(Beginning of Given data)

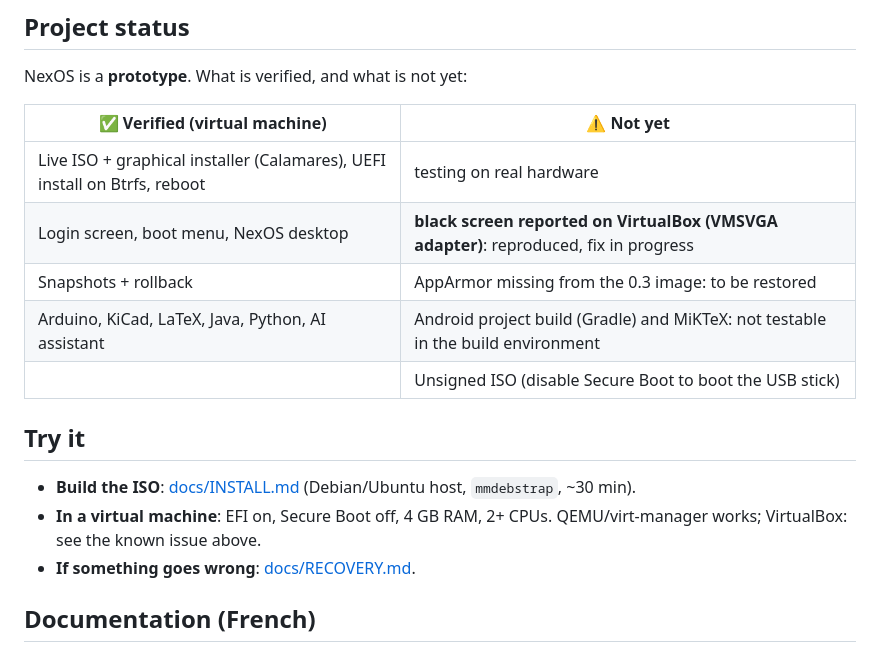
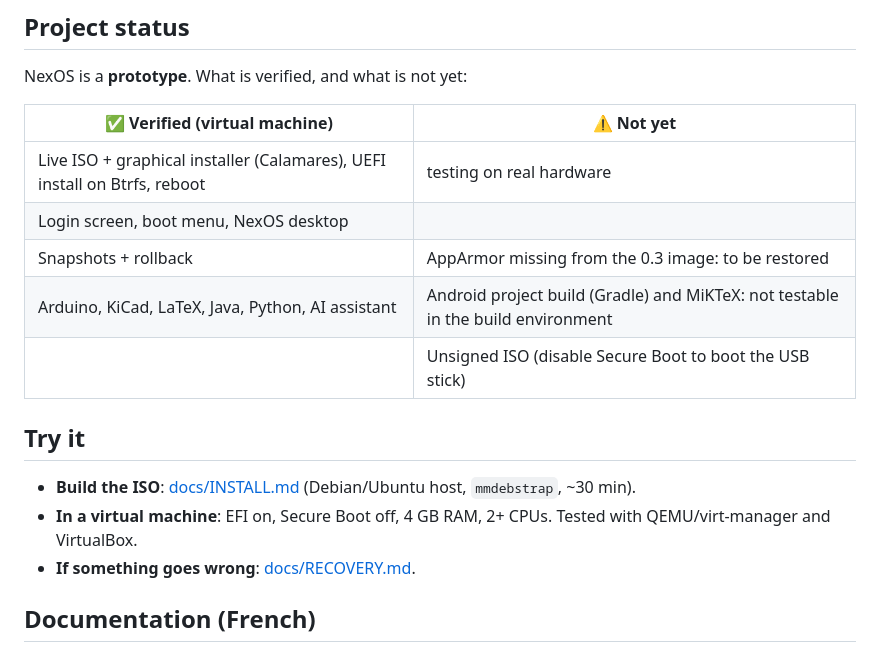
Before and after one commit to rayanetaieb/NexOS, a Markdown page: README.md, the part around the change. Rendered like a GitHub page.

```diff
--- a/README.md
+++ b/README.md
@@ -91,7 +91,7 @@ NexOS is a **prototype**. What is verified, and what is not yet:
 | ✅ Verified (virtual machine) | ⚠️ Not yet |
 |---|---|
 | Live ISO + graphical installer (Calamares), UEFI install on Btrfs, reboot | testing on real hardware |
-| Login screen, boot menu, NexOS desktop | **black screen reported on VirtualBox (VMSVGA adapter)**: reproduced, fix in progress |
+| Login screen, boot menu, NexOS desktop | |
 | Snapshots + rollback | AppArmor missing from the 0.3 image: to be restored |
 | Arduino, KiCad, LaTeX, Java, Python, AI assistant | Android project build (Gradle) and MiKTeX: not testable in the build environment |
 | | Unsigned ISO (disable Secure Boot to boot the USB stick) |
@@ -99,8 +99,7 @@ NexOS is a **prototype**. What is verified, and what is not yet:
 ## Try it
 
 - **Build the ISO**: [docs/INSTALL.md](docs/INSTALL.md) (Debian/Ubuntu host, `mmdebstrap`, ~30 min).
-- **In a virtual machine**: EFI on, Secure Boot off, 4 GB RAM, 2+ CPUs. QEMU/virt-manager works;
-  VirtualBox: see the known issue above.
+- **In a virtual machine**: EFI on, Secure Boot off, 4 GB RAM, 2+ CPUs. Tested with QEMU/virt-manager and VirtualBox.
 - **If something goes wrong**: [docs/RECOVERY.md](docs/RECOVERY.md).
 
 ## Documentation (French)
```
Also changed, not shown: README.fr.md (+2 -2 lines).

(End of Given data)

Task: Above are some records. Copy each of their lines that holds the string "Secure".

Final answer:
 | | Unsigned ISO (disable Secure Boot to boot the USB stick) |
-- **In a virtual machine**: EFI on, Secure Boot off, 4 GB RAM, 2+ CPUs. QEMU/virt-manager works;
+- **In a virtual machine**: EFI on, Secure Boot off, 4 GB RAM, 2+ CPUs. Tested with QEMU/virt-manager and VirtualBox.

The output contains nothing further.